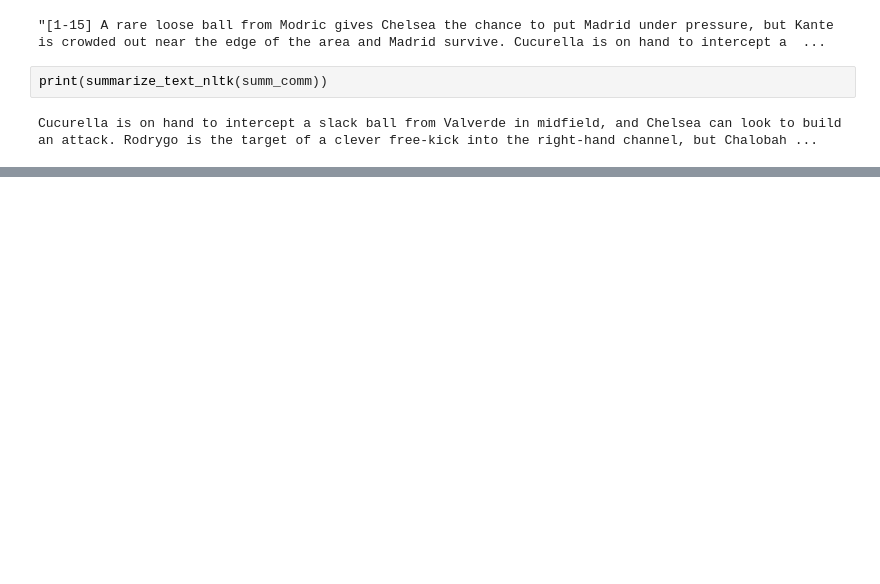
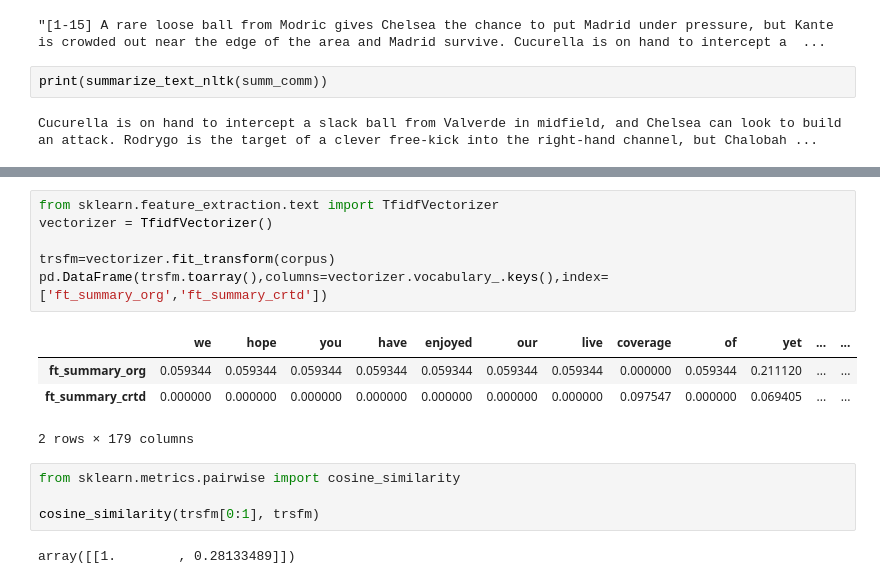
Before and after one commit to avisionary/commentary_analysis, a Jupyter notebook: code/utils/summary_rs.ipynb, the cells around one changed output, grey strips where cells are left out. Cells and saved outputs as stored; diff of their text form; blank space fills up the shorter version.

```diff
--- a/code/utils/summary_rs.ipynb
+++ b/code/utils/summary_rs.ipynb
@@ -307,0 +390,17 @@ Cucurella is on hand to intercept a slack ball from Valverde in midfield, and Ch
+# %%
+from sklearn.feature_extraction.text import TfidfVectorizer
+vectorizer = TfidfVectorizer()
+
+trsfm=vectorizer.fit_transform(corpus)
+pd.DataFrame(trsfm.toarray(),columns=vectorizer.vocabulary_.keys(),index=['ft_summary_org','ft_summary_crtd'])
+# %% [output]
+|  | we | hope | you | have | enjoyed | our | live | coverage | of | yet | ... | ... |
+| ft_summary_org | 0.059344 | 0.059344 | 0.059344 | 0.059344 | 0.059344 | 0.059344 | 0.059344 | 0.000000 | 0.059344 | 0.211120 | ... | ... |
+| ft_summary_crtd | 0.000000 | 0.000000 | 0.000000 | 0.000000 | 0.000000 | 0.000000 | 0.000000 | 0.097547 | 0.000000 | 0.069405 | ... | ... |
+2 rows × 179 columns
+# %%
+from sklearn.metrics.pairwise import cosine_similarity
+
+cosine_similarity(trsfm[0:1], trsfm)
+# %% [output]
+array([[1.        , 0.28133489]])
```
Also changed, not shown: parts of 17 cells of this notebook.
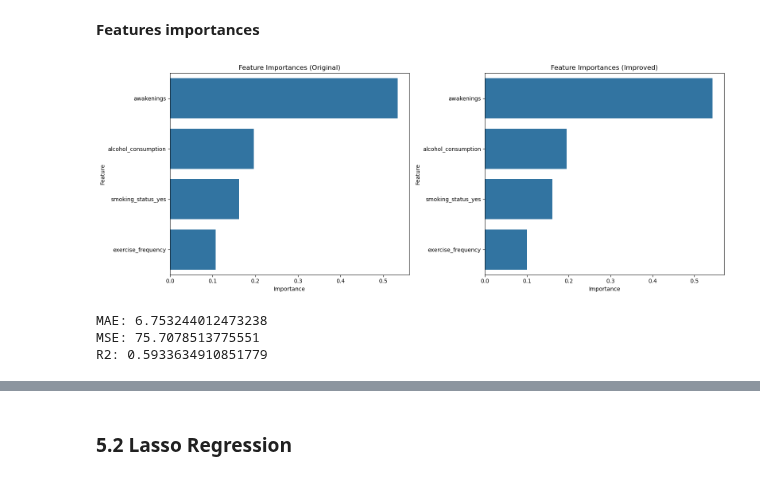
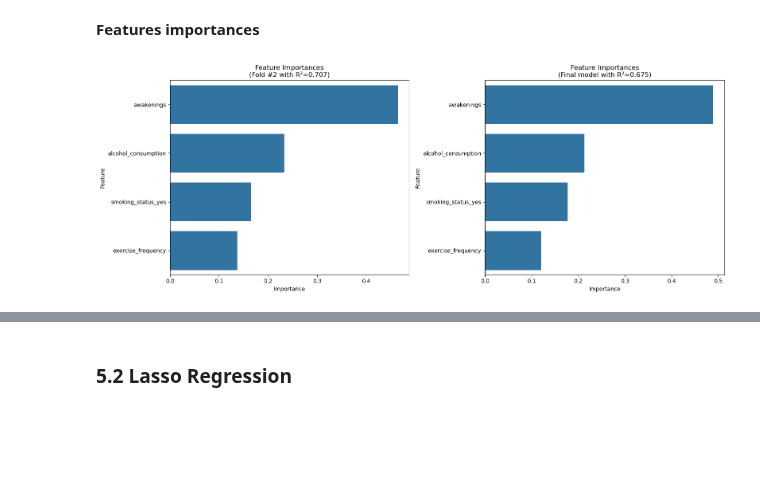
Before and after one commit to Jelles/ML-Model, a Jupyter notebook: Data Analysis - Sleep Efficiency.ipynb, the cells around one changed output, grey strips where cells are left out. Drawn from its saved outputs; the diff is of its cells as text; code cells hidden in the pictures; blank space fills up the shorter version.

Commit message:
added cross validation for GradientBoosting

```diff
--- a/Data Analysis - Sleep Efficiency.ipynb
+++ b/Data Analysis - Sleep Efficiency.ipynb
@@ -484,44 +531,32 @@ NameError: name 'model' is not defined
 # %% [markdown]
 **Features importances**
 # %%
-# Analyze the effect of caffeine_consumption
-feature_importances_original = pd.DataFrame({
-    'Feature': X.columns,
-    'Importance': model.feature_importances_
-}).sort_values(by='Importance', ascending=False)
+r2_scores = cv_results['test_R2']
+best_fold = np.argmax(r2_scores)
 
-feature_importances_improved = pd.DataFrame({
-    'Feature': X.columns,
-    'Importance': model_cv.best_estimator_.feature_importances_
-}).sort_values(by='Importance', ascending=False)
+best_gscv = cv_results['estimator'][best_fold]
 
-# Create subplots to display both bar plots side by side
+best_model = best_gscv.best_estimator_
+
+final = GradientBoostingRegressor(**best_gscv.best_params_)
+final.fit(X, y)
+
+feature_importances_final = pd.DataFrame({
+    'Feature'   : X.columns,
+    'Importance': best_model.feature_importances_
+}).sort_values('Importance', ascending=False)
+
+feature_importances_global = pd.DataFrame({
+    'Feature'   : X.columns,
+    'Importance': final.feature_importances_
+}).sort_values('Importance', ascending=False)
+
 fig, axes = plt.subplots(1, 2, figsize=(16, 6))
-
-# Plot for the original model
-sns.barplot(x='Importance', y='Feature', data=feature_importances_original, ax=axes[0])
-axes[0].set_title('Feature Importances (Original)')
-
-# Plot for the improved model
-sns.barplot(x='Importance', y='Feature', data=feature_importances_improved, ax=axes[1])
-axes[1].set_title('Feature Importances (Improved)')
-
+sns.barplot(x='Importance', y='Feature', data=feature_importances_final, ax=axes[0])
+axes[0].set_title(f'Feature Importances\n(Fold #{best_fold+1} with R²={r2_scores[best_fold]:.3f})')
+sns.barplot(x='Importance', y='Feature', data=feature_importances_global, ax=axes[1])
+axes[1].set_title(f'Feature Importances\n(Final model with R²={r2_score(y, final.predict(X)):.3f})')
 plt.tight_layout()
 plt.show()
 # %% [output]
-[figure, old version]
+[figure, new version]
-# %%
-# RFECV
-from sklearn.feature_selection import RFECV
-
-rfe = RFECV(estimator=model, step=1, cv=5, scoring='neg_mean_squared_error')
-rfe.fit(X_train, y_train)
-y_pred = rfe.predict(X_test)
-mae = mean_absolute_error(y_pred=y_pred, y_true=y_test)
-mse = mean_squared_error(y_pred=y_pred, y_true=y_test)
-r2 = r2_score(y_pred=y_pred, y_true=y_test)
-print('MAE:', mae, '\nMSE:', mse, '\nR2:', r2)
-# %% [output]
-MAE: 6.753244012473238
-MSE: 75.7078513775551
-R2: 0.5933634910851779
```
Also changed, not shown: parts of 10 cells of this notebook.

☆ ☆ ☆

_Exercise brief:_ Set down the lines of the records above exactly, apart from the pictures.

_Solution below:_
Before and after one commit to avisionary/commentary_analysis, a Jupyter notebook: code/utils/summary_rs.ipynb, the cells around one changed output, grey strips where cells are left out. Cells and saved outputs as stored; diff of their text form; blank space fills up the shorter version.

```diff
--- a/code/utils/summary_rs.ipynb
+++ b/code/utils/summary_rs.ipynb
@@ -307,0 +390,17 @@ Cucurella is on hand to intercept a slack ball from Valverde in midfield, and Ch
+# %%
+from sklearn.feature_extraction.text import TfidfVectorizer
+vectorizer = TfidfVectorizer()
+
+trsfm=vectorizer.fit_transform(corpus)
+pd.DataFrame(trsfm.toarray(),columns=vectorizer.vocabulary_.keys(),index=['ft_summary_org','ft_summary_crtd'])
+# %% [output]
+|  | we | hope | you | have | enjoyed | our | live | coverage | of | yet | ... | ... |
+| ft_summary_org | 0.059344 | 0.059344 | 0.059344 | 0.059344 | 0.059344 | 0.059344 | 0.059344 | 0.000000 | 0.059344 | 0.211120 | ... | ... |
+| ft_summary_crtd | 0.000000 | 0.000000 | 0.000000 | 0.000000 | 0.000000 | 0.000000 | 0.000000 | 0.097547 | 0.000000 | 0.069405 | ... | ... |
+2 rows × 179 columns
+# %%
+from sklearn.metrics.pairwise import cosine_similarity
+
+cosine_similarity(trsfm[0:1], trsfm)
+# %% [output]
+array([[1.        , 0.28133489]])
```
Also changed, not shown: parts of 17 cells of this notebook.
Before and after one commit to Jelles/ML-Model, a Jupyter notebook: Data Analysis - Sleep Efficiency.ipynb, the cells around one changed output, grey strips where cells are left out. Drawn from its saved outputs; the diff is of its cells as text; code cells hidden in the pictures; blank space fills up the shorter version.

Commit message:
added cross validation for GradientBoosting

```diff
--- a/Data Analysis - Sleep Efficiency.ipynb
+++ b/Data Analysis - Sleep Efficiency.ipynb
@@ -484,44 +531,32 @@ NameError: name 'model' is not defined
 # %% [markdown]
 **Features importances**
 # %%
-# Analyze the effect of caffeine_consumption
-feature_importances_original = pd.DataFrame({
-    'Feature': X.columns,
-    'Importance': model.feature_importances_
-}).sort_values(by='Importance', ascending=False)
+r2_scores = cv_results['test_R2']
+best_fold = np.argmax(r2_scores)
 
-feature_importances_improved = pd.DataFrame({
-    'Feature': X.columns,
-    'Importance': model_cv.best_estimator_.feature_importances_
-}).sort_values(by='Importance', ascending=False)
+best_gscv = cv_results['estimator'][best_fold]
 
-# Create subplots to display both bar plots side by side
+best_model = best_gscv.best_estimator_
+
+final = GradientBoostingRegressor(**best_gscv.best_params_)
+final.fit(X, y)
+
+feature_importances_final = pd.DataFrame({
+    'Feature'   : X.columns,
+    'Importance': best_model.feature_importances_
+}).sort_values('Importance', ascending=False)
+
+feature_importances_global = pd.DataFrame({
+    'Feature'   : X.columns,
+    'Importance': final.feature_importances_
+}).sort_values('Importance', ascending=False)
+
 fig, axes = plt.subplots(1, 2, figsize=(16, 6))
-
-# Plot for the original model
-sns.barplot(x='Importance', y='Feature', data=feature_importances_original, ax=axes[0])
-axes[0].set_title('Feature Importances (Original)')
-
-# Plot for the improved model
-sns.barplot(x='Importance', y='Feature', data=feature_importances_improved, ax=axes[1])
-axes[1].set_title('Feature Importances (Improved)')
-
+sns.barplot(x='Importance', y='Feature', data=feature_importances_final, ax=axes[0])
+axes[0].set_title(f'Feature Importances\n(Fold #{best_fold+1} with R²={r2_scores[best_fold]:.3f})')
+sns.barplot(x='Importance', y='Feature', data=feature_importances_global, ax=axes[1])
+axes[1].set_title(f'Feature Importances\n(Final model with R²={r2_score(y, final.predict(X)):.3f})')
 plt.tight_layout()
 plt.show()
 # %% [output]
-[figure, old version]
+[figure, new version]
-# %%
-# RFECV
-from sklearn.feature_selection import RFECV
-
-rfe = RFECV(estimator=model, step=1, cv=5, scoring='neg_mean_squared_error')
-rfe.fit(X_train, y_train)
-y_pred = rfe.predict(X_test)
-mae = mean_absolute_error(y_pred=y_pred, y_true=y_test)
-mse = mean_squared_error(y_pred=y_pred, y_true=y_test)
-r2 = r2_score(y_pred=y_pred, y_true=y_test)
-print('MAE:', mae, '\nMSE:', mse, '\nR2:', r2)
-# %% [output]
-MAE: 6.753244012473238
-MSE: 75.7078513775551
-R2: 0.5933634910851779
```
Also changed, not shown: parts of 10 cells of this notebook.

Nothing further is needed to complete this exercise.